In Search of India – Part 4: Back to the Future
The title of this blog “In Search of India” is an allusion to “Discovery of India” by Jawaharlal Nehru (1st Prime Minister of India). He found it but I’m still searching. This is the last of the series.
It’s been a while since Part 3 was published. Catching up on Term 3 and catching breath happened in between. But since we’re heading into China soon, thought it should be done in a hurry before I work on the “video” and other stuff in between.
There were a lot of discussions during our Term 3 residency about India’s future. But the one thing that stayed with me was the quote from Hari Rajagopalachari (who I thought was the best speaker during out Delhi Residency) saying that India is like the bumble bee in the quote:
“Aerodynamically, the bumble bee shouldn’t be able to fly, but the bumble bee doesn’t know it, so it goes on flying anyway”
In Search of India – Part 3: Of Gods, Kings, Cricketers and Movie-stars
The title of this blog “In Search of India” is an allusion to “Discovery of India” by Jawaharlal Nehru (1st Prime Minister of India). He found it but I’m still searching. This is Part 3 of 4.
It’s been a while since Part 2 was published – I had it drafted but was unable to finish it. But a headline in today’s paper nicely captured the theme I wanted to write about and spurred me into action.
Just to give a context to what these headlines are screaming about – the cricketer above is Sachin Tendulkar from India who hit 200 runs in a match against South Africa yesterday (Feb 24, 2010). This is a score that has so far been unsurpassed – especially considering that 200 runs is often the average score made by a cricket team in a cricket match (1 day version).
Considering the theme of my early posts about India being a land affected by elements, the people here have largely been dependent on authority figures to administer the affairs of the land (could be the cause for authority ranking figuring high in India). This made it very easy for India to have Kingdoms – in fact, on Independence the total count of princely states in India totaled to about 500 odd. The king being the great benefactor was revered by the people to the point of being treated as Gods (not surprisingly enough, some of the Gods in Hinduism were Kings). In fact, I’m reminded of a John Huston movie “The Man Who Would Be King” (starring Sean Connery and Michael Caine; based on a story by Rudyard Kipling) about 2 British soldiers in India who set out to become Kings.
Of course, English and Portuguese never got the stature of Gods and neither did any of the remaining kings of India (who pretty much lost all their power and wealth to the Indian government) – a price for betraying the Indian people by supporting BrItish Raj, I suppose.
So with independence of India, there was a job opening for the role of “God”. And it was surprising ease that Movie stars and Cricketers (note the first letter in capital (sic), like in “God”) took on this mantle.
In Search of India – Part 2: How Geography Shaped History

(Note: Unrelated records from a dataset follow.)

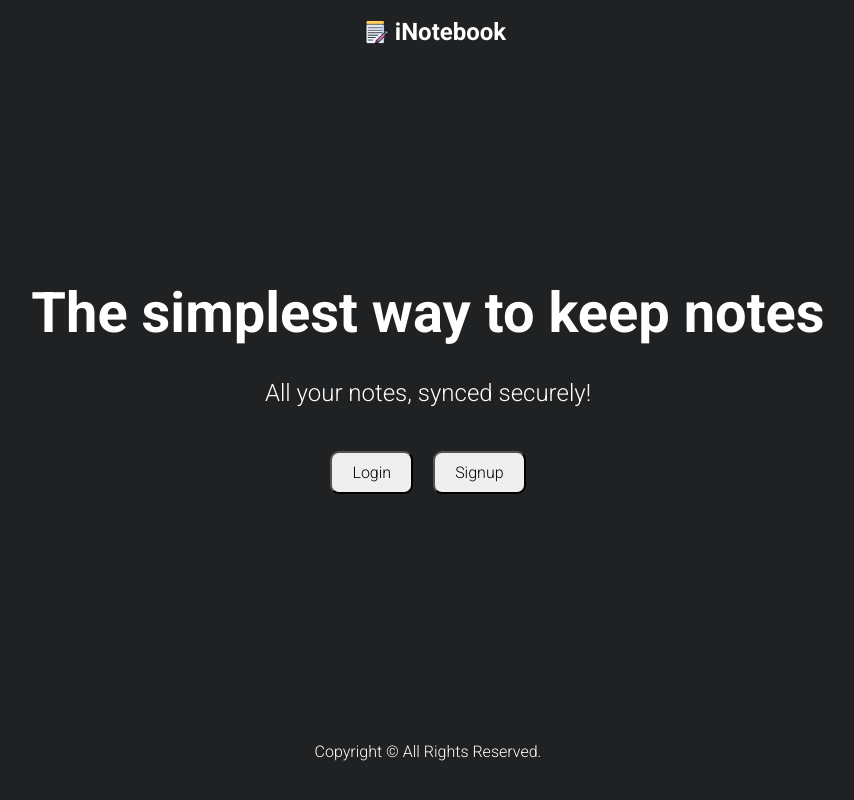
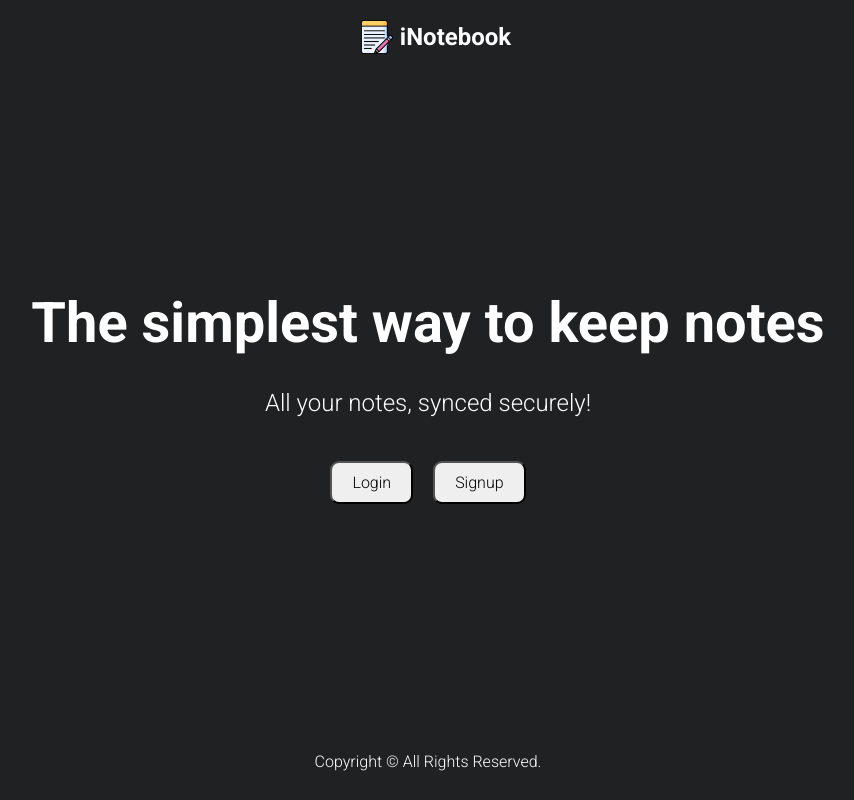
Before and after one commit to abbasamirza/iNotebook, a React (Create React App) app: page / in a window 1280 px wide. Shown: the whole page, without its empty margins (212-1066 px from the left). Built offline with nearby package versions, Linux system fonts and the light colour scheme; no server answers.

Commit message:
Logout functionality implemented

```diff
--- a/src/components/Sidenav.js
+++ b/src/components/Sidenav.js
@@ -1,10 +1,16 @@
 import React, { useState } from "react";
 import "../styles/css/Sidenav.css";
-import { Link } from "react-router-dom";
+import { Link, useNavigate } from "react-router-dom";
 import Notes from "./Notes";
 
 const Sidenav = () => {
   const [showPopUp, setShowPopUp] = useState({ logout: false, addnote: false });
+  const navigate = useNavigate();
+
+  const handleLogout = () => {
+    localStorage.removeItem("authToken");
+    navigate("/");
+  };
 
   return (
     <>
@@ -14,6 +20,7 @@ const Sidenav = () => {
             className="button"
             onMouseOver={() => setShowPopUp({ logout: true })}
             onMouseOut={() => setShowPopUp({ logout: false })}
+            onClick={handleLogout}
           >
             <i className="fa-solid fa-right-from-bracket"></i>
             {showPopUp.logout && <span className="popup">Logout</span>}
@@ -35,7 +42,7 @@ const Sidenav = () => {
           </div>
         </div>
         <div className="notes">
-            <Notes />
+          <Notes />
         </div>
       </div>
     </>
--- a/src/styles/css/Brand.css
+++ b/src/styles/css/Brand.css
@@ -12,6 +12,6 @@ a {
 }
 
 .logo img {
-  width: 45px;
+  width: 55px;
   padding: 20px 6px 15px 15px;
 }
```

The title of this blog “In Search of India” is an allusion to “Discovery of India” by Jawaharlal Nehru (1st Prime Minister of India). He found it but I’m still searching. This is Part 2 of 4.
India is often called the “Indian subcontinent”, and with good reason. India was closer to Africa before the continental drift. And on joining the Eurasian Plate, it became part of Asia (the Himalayas were the result of this merger). This may explain why there is some similarity in the flora and fauna with Africa (lions, elephants, etc.). It could also explain the origins of the dark-skinned dravidians (of south India). The merger, of course, is what enabled the aryans (supposedly from Persia and Europe) and the mongoloids to find home in India.
To people living here, the elements of nature play a really big role – which sort of explains why we have so many Gods representing the different elements of nature. The Himalayas are revered as Gods as are the trubutary rivers such as Ganga (Ganges), Yamuna and Godavari. Our festivals revolve around the harvest season and the rains. The failure of monsoons (a delay by even 1 week) causes havoc in the food supply and economy as a whole.
The cradles of the civilizations that cropped up were along the shores of the Himalayan tributary rivers. Which is why the melting of Himalayan glacier is a very scary prospect (even if it doesn’t happen in 2035). Increased temperature in the Himalayas could have a serious consequence on practically every aspect of the life here – if the rivers go dry (even the rains would get affected). Which is why India should really be concerned about Global Warming and should be more proactive in investing in it’s future; the next 30 years or so would be really crucial in addressing this especially for the centuries and millenia yet to come.